The day after returning from Lintonburg, Eliza wakes up in the middle of the afternoon. As she showers and gets dressed, she thinks about Teddy and realizes that Teddy differs from the other boys she’s had sex with because of one crucial detail: she likes him. She then decides to go find Teddy’s half-brother Johnny and deliver the message Teddy gave to her. Teddy wants Johnny to know that their mother has disappeared and that he needs his help.
Eliza travels by subway from where she lives on the Upper West Side to the derelict part of town where Johnny is said to reside, in Alphabet City on the Lower East Side. Eliza finds Johnny’s basement apartment. On the other side of the door she can hear loud hardcore music with lyrics that boast about refusing to touch drugs and alcohol. She knocks on the door, and Johnny, dressed only in a pair of shorts, answers. Johnny is tall and skinny with lots of tattoos and a shaved head. Eliza explains who she is and gives him her message; then she and Johnny go find a payphone. When Johnny calls Jude’s house, he gets Prudence, who tells him that Teddy has died.
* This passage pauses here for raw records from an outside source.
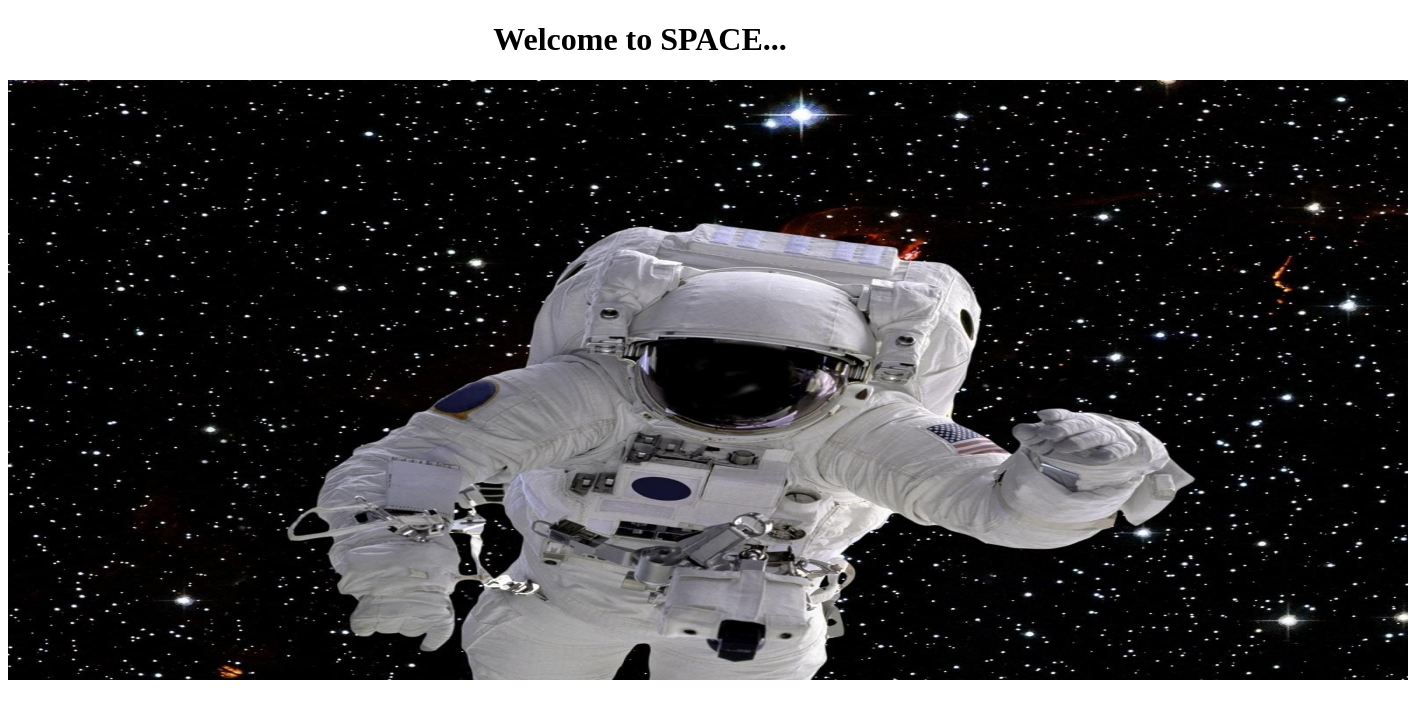
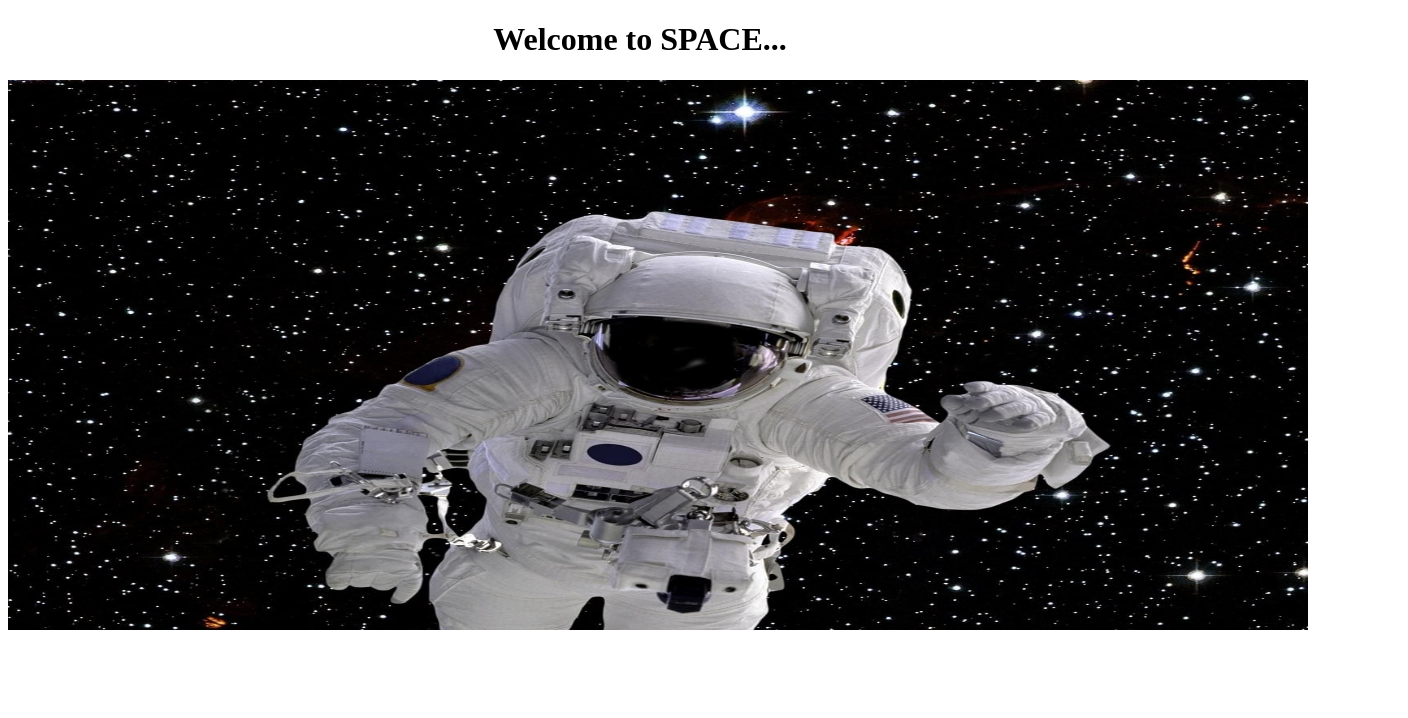
Before and after one commit to ankit22github/test, a plain HTML site: page index.html in a window 1280 px wide. Shown: the whole page, 1408 px wide, since content can reach past the window. Drawn offline with Linux system fonts and the light colour scheme.

Commit message:
Update index.html

```diff
--- a/index.html
+++ b/index.html
@@ -7,7 +7,7 @@
     <p>
       <h1> <center> Welcome to SPACE... </center> </h1>
 
-      <img src="image.png" alt="Image" align="middle" width="1400" height="600" />
+      <img src="image.png" alt="Image" align="middle" width="1300" height="550" />
     </p>
   </body>
 </html>
```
After two days of searching for Queen Bea, no one can find Teddy’s mother, and so a funeral is held for Teddy. Johnny takes Les’s van up to Vermont for the service and returns with Teddy’s ashes and his most prized possessions.
The paramedics find a host of drugs in Teddy’s system and deduce that he was killed not from the cold but from his heart stopping, likely due to the cocaine. Jude survives but has to stay in the hospital for a few days. One of Jude’s doctors tells Harriet that Jude likely has fetal alcohol syndrome, which could explain Jude’s erratic behavior and troubles in school.
After he gets out of the hospital, Jude refuses to do anything or see anyone. He stays in bed all day, occasionally receiving visits from Kram and Delph, who bring him pot. After Harriet confronts Kram and Delph, however, the two boys stop bringing drugs to Jude, and Jude struggles with sobriety. Harriet tries to coax Jude into returning to school but he is adamant about not going back; of course, now that he is sixteen, Harriet cannot force him to attend. One day Harriet brings a pamphlet about fetal alcohol syndrome she got at the hospital and tries to show it to Jude, but he won’t look at it.